• [Provided entries]
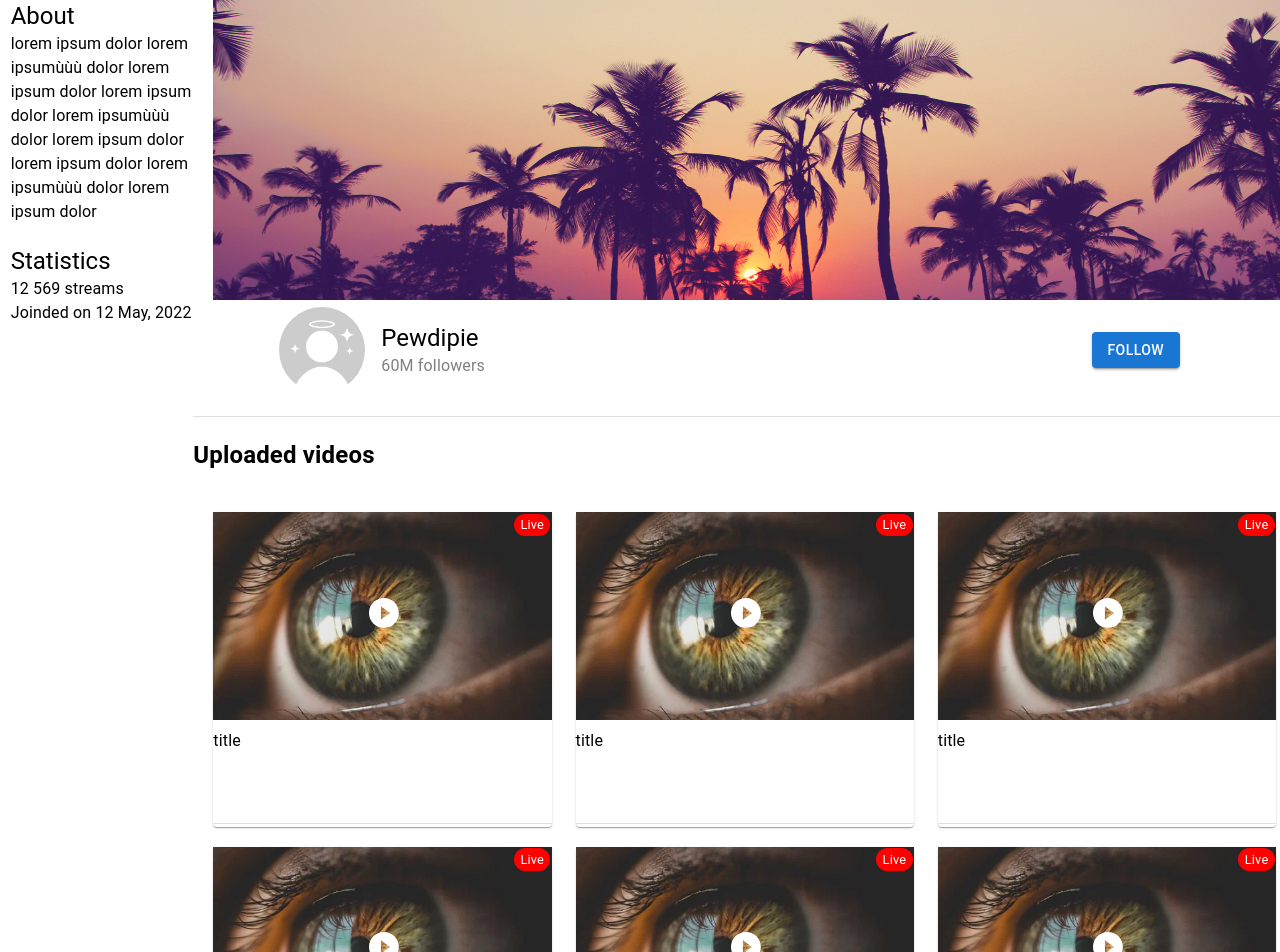
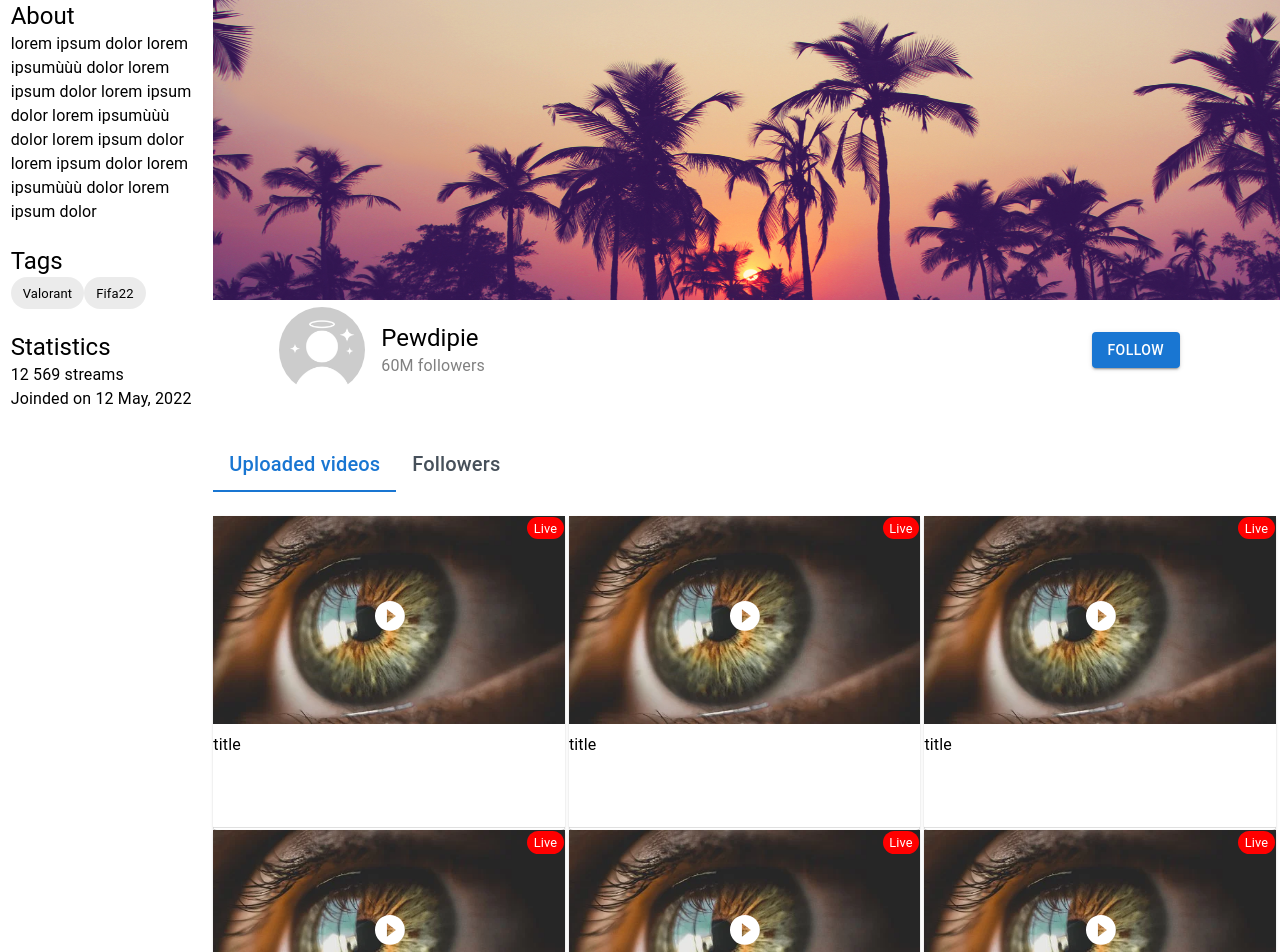
Before and after one commit to eessadrati/StreaGa, a React (Create React App) app in the folder client/: page /channel in a window 1280 px wide. Shown: the top 952 px of the page. Built offline with nearby package versions, Linux system fonts and the light colour scheme.

Commit message:
finishing channel page

```diff
--- /dev/null
+++ b/client/src/components/FollowersList.js
@@ -0,0 +1,43 @@
+import React from 'react'
+import { Grid, Tooltip, Typography } from '@mui/material/';
+import Channel from "../layout/AvaTy"
+import PersonRemoveIcon from '@mui/icons-material/PersonRemove';
+
+function FollowersList() {
+  return (
+    <Grid container xs={6}>
+        <Channel srcImg='profile.jpg' name={getName("zzamel")} sx={styles.followersList}/>
+        <Channel srcImg='profile.jpg' name={getName("lqahba")} sx={styles.followersList} />
+        <Channel srcImg='profile.jpg' name={getName("ssobissa")} sx={styles.followersList} />
+    </Grid>
+  )
+}
+
+const styles = {
+    followersList: {
+        "&:hover": {
+            backgroundColor:'#ececec',
+            cursor:'pointer'
+        }
+    },
+    follower: {
+        display: 'flex',
+        alignItems: 'center',
+        flexWrap: 'wrap',
+        flexDirection: 'row',
+        justifyContent: 'space-between',
+    }
+}
+
+const getName=(name)=> {
+    return (
+        <Grid container sx={styles.follower}>
+        <Typography >{name}</Typography>
+        <Tooltip title="Block user">
+            <PersonRemoveIcon sx={{marginRight:"-500px"}}/>
+        </Tooltip>
+        </Grid>
+    )
+
+}
+export default FollowersList
--- /dev/null
+++ b/client/src/components/UploadedVideos.js
@@ -0,0 +1,51 @@
+import React, {useState} from 'react'
+import Avatar from '@mui/material/Avatar';
+import { Grid, Button, CssBaseline, Divider, Typography, Chip, Tab, Tabs } from '@mui/material/';
+import Video from "../layout/VideoCard";
+import Profile from "../layout/AvaTy"
+
+function UploadedVideos() {
+    const video= {
+        id:'',
+        src:'/eye.webp',poster:'eye.webp',isLive:true,title:'title',channelId:'',channelName:'channel', channelProfile:'/eye.webp',views:2,
+    }
+    const posterStyle = {
+        width: '100%',
+    }
+  return (
+    <Grid container >
+        <Grid item xs={4}>
+            <Video video={video} posterStyle={posterStyle} />
+        </Grid>
+        <Grid item xs={4}>
+            <Video video={video} posterStyle={posterStyle} />
+        </Grid>
+        <Grid item xs={4}>
+            <Video video={video} posterStyle={posterStyle} />
+        </Grid>
+        <Grid item xs={4}>
+            <Video video={video} posterStyle={posterStyle} />
+        </Grid>
+        <Grid item xs={4}>
+            <Video video={video} posterStyle={posterStyle} />
+        </Grid>
+        <Grid item xs={4}>
+            <Video video={video} posterStyle={posterStyle} />
+        </Grid>
+        <Grid item xs={4}>
+            <Video video={video} posterStyle={posterStyle} />
+        </Grid>
+        <Grid item xs={4}>
+            <Video video={video} posterStyle={posterStyle} />
+        </Grid>
+    </Grid>
+  )
+}
+const styles = {
+    tabs: {
+        marginBottom: '20px',
+    },
+}
+
+
+export default UploadedVideos
--- a/client/src/components/pages/Channel.js
+++ b/client/src/components/pages/Channel.js
@@ -1,21 +1,22 @@
-import React from 'react'
+import React, {useState} from 'react'
 import Avatar from '@mui/material/Avatar';
-import { Grid, Button, CssBaseline, Divider, Typography } from '@mui/material/';
+import { Grid, Button, CssBaseline, Divider, Typography, Chip, Tab, Tabs } from '@mui/material/';
 import Video from "../../layout/VideoCard";
 import Profile from "../../layout/AvaTy"
+import UploadedVideos from '../UploadedVideos'
+import FollowersList from '../FollowersList'
 
 
 export default function Channel() {
-    const video= {
-        id:'',
-        src:'/eye.webp',poster:'eye.webp',isLive:true,title:'title',channelId:'',channelName:'channel', channelProfile:'/eye.webp',views:2,
-    }
-    const posterStyle = {
-        width: '100%',
+    const [value, setValue] = useState('uploaded videos');
+    const handleChange = (event, newValue) => {
+        setValue(newValue)
+    };
+    const handleClick = {
+
     }
 
   return (
-
     <Grid container direction="row">
         <CssBaseline />
     <Grid item xs={2} >
@@ -24,6 +25,11 @@ export default function Channel() {
             <Typography>
                 lorem ipsum dolor lorem ipsumùùù dolor lorem ipsum dolor lorem ipsum dolor lorem ipsumùùù dolor lorem ipsum dolor lorem ipsum dolor lorem ipsumùùù dolor lorem ipsum dolor
             </Typography>
+        </Grid>
+        <Grid sx={styles.sidebar_div} spacing={2}>
+            <Typography variant="h5">Tags</Typography>
+            <Chip label="Valorant" onClick={handleClick} />
+            <Chip label="Fifa22" onClick={handleClick} />
         </Grid>
         <Grid sx={styles.sidebar_div}>
             <Typography variant="h5">Statistics</Typography>
@@ -53,38 +59,17 @@ export default function Channel() {
         </Grid>
 
 
-        <Grid container spacing="20" sx={styles.videosContainer}>
-
-            <Grid xs={12}>
-            <Divider/>
-                <h2>Uploaded videos</h2>
-            </Grid>
-
-            <Grid item xs={4}>
-                <Video video={video} posterStyle={posterStyle} />
-            </Grid>
-            <Grid item xs={4}>
-                <Video video={video} posterStyle={posterStyle} />
-            </Grid>
-            <Grid item xs={4}>
-                <Video video={video} posterStyle={posterStyle} />
-            </Grid>
-            <Grid item xs={4}>
-                <Video video={video} posterStyle={posterStyle} />
-            </Grid>
-            <Grid item xs={4}>
-                <Video video={video} posterStyle={posterStyle} />
-            </Grid>
-
-            <Grid item xs={4}>
-                <Video video={video} posterStyle={posterStyle} />
-            </Grid>
-            <Grid item xs={4}>
-                <Video video={video} posterStyle={posterStyle} />
-            </Grid>
-            <Grid item xs={4}>
-                <Video video={video} posterStyle={posterStyle} />
-            </Grid>
+        <Grid container direction="column" sx={styles.videosContainer}>
+            <Tabs
+                value={value}
+                onChange={handleChange}
+                sx={styles.tabs}
+            >
+                <Tab value="uploaded videos" label={<Typography variant="h6" >Uploaded videos</Typography>}  sx={{textTransform:'none'}} />
+                <Tab value="followers" label={<Typography variant="h6" >Followers</Typography>} sx={{textTransform:'none'}} />
+            </Tabs>
+            {value === 'uploaded videos' && <UploadedVideos/>}
+            {value === 'followers' && <FollowersList/>}
         </Grid>
     </Grid>
     <br/><br/>
@@ -127,4 +112,7 @@ const styles = {
         marginRight: '20px',
         width: '100%',
     },
+    tabs: {
+        marginBottom: '24px',
+    },
 }
```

• [Try it]
Report each line above that includes the string "default".

• [Result of this exercise]
+export default FollowersList
+export default UploadedVideos
 export default function Channel() {
@@ -24,6 +25,11 @@ export default function Channel() {
@@ -53,38 +59,17 @@ export default function Channel() {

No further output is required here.